The sensation of an itch is one we’re all familiar with. While some itchiness has an obvious cause, such as a mosquito bite, chickenpox, eczema, or an allergy, in many cases there is no particular reason for the itch. Scientists are not completely clear about why our bodies react the way they do and make the urge to scratch ourselves absolutely irresistible.
Itching (or pruritus, the correct medical term) can be a pretty unpleasant feeling, and the sensation can be all-consuming until relief is administered. Occasional mild to moderate itching is very common, and, in some cases, can be severe. Any area of the body can be affected by itching. However some areas may experience a more generalized all-over itch, or the itch may be localized in one particular part of the body, for example, the back.
Itchiness is, without doubt, an extremely irritating phenomenon, but it did have a key purpose to play in our evolution. Our ancestors will have learned pretty quickly to avoid biting insects or poison ivy once they realized the unpleasant effects after encountering such hazards.
However, putting aside cases where there is a clear case of cause and effect, it is undeniable that countless people all over the world suffer from a chronic itch, the cause of which is undetermined and this can potentially impact their quality of life. Itchiness by its very nature simply cannot be ignored and even mild cases can be very distracting and debilitating. Trying to find a solution to stop the itches can be an endless task.
The physiological process that causes us to itch is the result of a well-orchestrated system comprising of circuits, cells and molecules that work together to pass messages from the skin to the brain. In the same way, lightning-fast messages travel along the same pathway that enables us to feel temperature, pain or touch. However, when the message received by our brain is ‘an itch’ command and there is no obvious cause, it can be tricky to know exactly how to react. The go-to solution offered by a doctor will often be an antihistamine, to calm any allergic inflammation. As many itches are not triggered by an allergy, this can leave the sufferer in limbo, merrily itching away unsure how to stop the irritation and potentially inflicting damage to the outside layers of the skin.
The holy grail of itches – an itchy back that desperately needs scratching – has traditionally meant an appeal to our nearest and dearest to 'please' help us out. If no one is available (or willing!) to assist, many of us have to contort ourselves into a succession of precarious but potentially dangerous poses as we desperately flail about trying to reach that elusive itch that. The itch, of course, mysteriously moves as soon as we think we’ve got it covered.

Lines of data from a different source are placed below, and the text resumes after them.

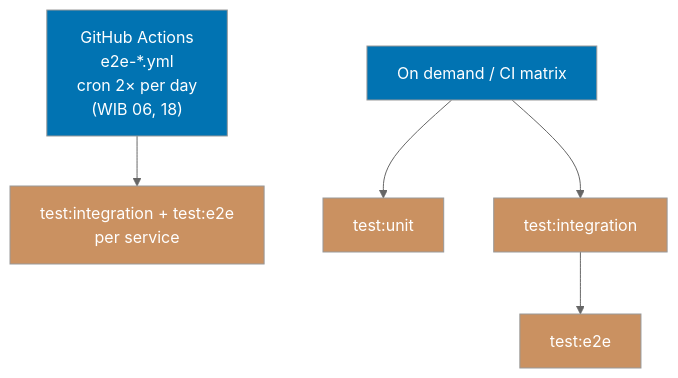
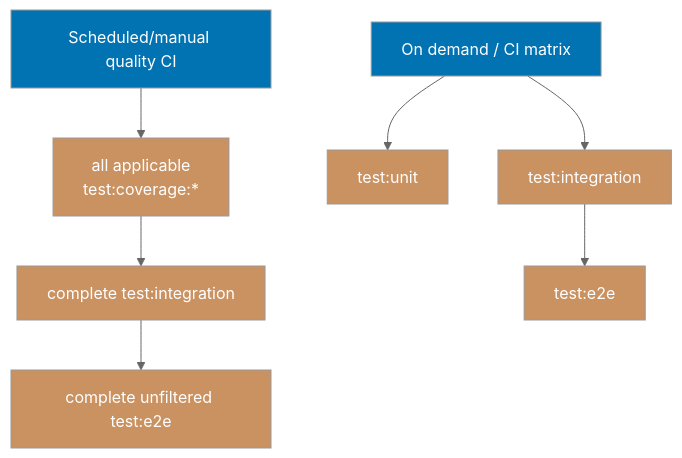
The second of 2 diagrams in repo-governance/development/infra/nx-targets/execution-model.md (wahidyankf/open-sharia-fintech), drawn with Mermaid (neutral theme) before and after one commit. The commit also changed other lines of this file and 2403 other files, not shown here.

````diff
--- a/repo-governance/development/infra/nx-targets/execution-model.md
+++ b/repo-governance/development/infra/nx-targets/execution-model.md
@@ -73,15 +61,19 @@
 ```mermaid
 flowchart TD
-    H2["GitHub Actions<br/>e2e-*.yml<br/>cron 2× per day<br/>(WIB 06, 18)"] --> I2["test:integration + test:e2e<br/>per service"]
+    H2["Scheduled/manual quality CI"] --> C2["all applicable<br/>test:coverage:*"]
+    C2 --> I2["complete test:integration"]
+    I2 --> E2["complete unfiltered test:e2e"]
 
     J[On demand / CI matrix] --> K[test:unit]
     J --> L[test:integration]
     L --> M[test:e2e]
 
     style H2 fill:#0173B2,color:#fff
+    style C2 fill:#CA9161,color:#fff
     style I2 fill:#CA9161,color:#fff
+    style E2 fill:#CA9161,color:#fff
     style J fill:#0173B2,color:#fff
     style K fill:#CA9161,color:#fff
     style L fill:#CA9161,color:#fff
     style M fill:#CA9161,color:#fff
 ```
````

The pure bliss of successfully reaching and then subduing an itch is hard to beat. A good quality backscratcher is such an essential piece of kit. Investing in a BackBliss backscratcher means that you can be utterly certain of one thing – the scratch will always triumph over the itch.